● **Task to complete**: Within the listing below, the lines containing "path" are to be counted. Give the number only.
=== Records supplied ===
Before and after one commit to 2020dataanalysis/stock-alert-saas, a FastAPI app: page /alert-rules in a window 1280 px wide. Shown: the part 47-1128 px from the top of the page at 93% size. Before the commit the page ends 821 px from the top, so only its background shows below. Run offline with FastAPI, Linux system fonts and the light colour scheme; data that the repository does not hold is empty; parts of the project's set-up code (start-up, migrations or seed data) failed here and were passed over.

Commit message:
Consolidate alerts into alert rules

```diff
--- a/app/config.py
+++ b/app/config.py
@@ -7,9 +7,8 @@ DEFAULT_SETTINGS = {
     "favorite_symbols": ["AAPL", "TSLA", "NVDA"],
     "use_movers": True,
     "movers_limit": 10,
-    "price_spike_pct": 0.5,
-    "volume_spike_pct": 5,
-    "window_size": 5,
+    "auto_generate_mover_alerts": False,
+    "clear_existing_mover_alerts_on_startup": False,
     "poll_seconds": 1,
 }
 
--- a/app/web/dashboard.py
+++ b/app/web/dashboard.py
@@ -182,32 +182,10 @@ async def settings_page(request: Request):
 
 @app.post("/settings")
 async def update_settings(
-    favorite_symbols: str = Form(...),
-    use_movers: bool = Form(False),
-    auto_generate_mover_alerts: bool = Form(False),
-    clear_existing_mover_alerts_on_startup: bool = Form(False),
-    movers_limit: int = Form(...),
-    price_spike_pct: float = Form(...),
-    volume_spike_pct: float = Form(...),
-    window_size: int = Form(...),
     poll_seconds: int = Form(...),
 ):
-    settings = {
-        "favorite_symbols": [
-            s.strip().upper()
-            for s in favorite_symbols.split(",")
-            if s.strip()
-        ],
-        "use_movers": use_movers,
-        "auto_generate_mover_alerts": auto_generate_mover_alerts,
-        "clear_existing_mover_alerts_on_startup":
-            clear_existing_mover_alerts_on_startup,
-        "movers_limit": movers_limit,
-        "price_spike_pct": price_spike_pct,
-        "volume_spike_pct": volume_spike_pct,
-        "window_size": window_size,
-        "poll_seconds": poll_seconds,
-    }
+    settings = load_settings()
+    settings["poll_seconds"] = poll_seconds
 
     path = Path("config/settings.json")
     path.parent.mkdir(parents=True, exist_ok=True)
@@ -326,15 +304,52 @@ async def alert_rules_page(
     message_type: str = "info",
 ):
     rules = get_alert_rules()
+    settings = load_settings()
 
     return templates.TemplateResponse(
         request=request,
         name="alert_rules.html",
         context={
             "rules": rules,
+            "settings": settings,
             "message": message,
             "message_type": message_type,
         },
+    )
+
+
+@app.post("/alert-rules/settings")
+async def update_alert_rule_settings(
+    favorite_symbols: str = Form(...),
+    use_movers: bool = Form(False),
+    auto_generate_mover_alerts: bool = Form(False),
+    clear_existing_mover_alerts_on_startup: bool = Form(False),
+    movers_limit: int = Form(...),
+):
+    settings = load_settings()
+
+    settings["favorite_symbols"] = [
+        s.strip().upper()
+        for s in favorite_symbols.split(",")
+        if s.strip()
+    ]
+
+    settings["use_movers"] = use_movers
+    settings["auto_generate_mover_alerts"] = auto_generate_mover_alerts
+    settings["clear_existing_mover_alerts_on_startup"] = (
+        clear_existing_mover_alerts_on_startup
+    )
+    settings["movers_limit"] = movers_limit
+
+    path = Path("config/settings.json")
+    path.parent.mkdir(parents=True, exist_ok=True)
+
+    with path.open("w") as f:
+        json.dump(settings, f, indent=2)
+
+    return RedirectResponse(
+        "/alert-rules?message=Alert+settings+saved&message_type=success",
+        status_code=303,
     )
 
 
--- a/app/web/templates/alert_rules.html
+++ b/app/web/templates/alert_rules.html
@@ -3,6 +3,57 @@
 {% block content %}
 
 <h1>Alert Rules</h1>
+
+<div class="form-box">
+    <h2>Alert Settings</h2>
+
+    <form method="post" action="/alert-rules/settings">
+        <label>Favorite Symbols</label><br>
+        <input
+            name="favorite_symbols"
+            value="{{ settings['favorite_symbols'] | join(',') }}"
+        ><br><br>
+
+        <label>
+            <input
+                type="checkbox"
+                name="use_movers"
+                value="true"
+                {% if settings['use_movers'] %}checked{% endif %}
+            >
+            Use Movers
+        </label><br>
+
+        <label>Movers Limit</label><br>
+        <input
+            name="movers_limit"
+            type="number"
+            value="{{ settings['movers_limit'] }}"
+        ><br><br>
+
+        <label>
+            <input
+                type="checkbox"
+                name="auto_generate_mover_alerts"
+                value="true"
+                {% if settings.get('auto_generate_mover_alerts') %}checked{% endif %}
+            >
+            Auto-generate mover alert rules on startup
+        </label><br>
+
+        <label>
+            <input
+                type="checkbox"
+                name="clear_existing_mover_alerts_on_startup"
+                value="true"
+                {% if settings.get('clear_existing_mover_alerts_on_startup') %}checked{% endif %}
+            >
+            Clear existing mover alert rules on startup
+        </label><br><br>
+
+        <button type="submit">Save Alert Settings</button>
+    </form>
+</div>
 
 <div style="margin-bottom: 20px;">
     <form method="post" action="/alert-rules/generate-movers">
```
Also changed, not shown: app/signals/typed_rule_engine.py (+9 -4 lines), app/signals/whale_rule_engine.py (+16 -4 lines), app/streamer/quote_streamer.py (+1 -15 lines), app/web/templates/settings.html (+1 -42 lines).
===
● **Answer space**: 5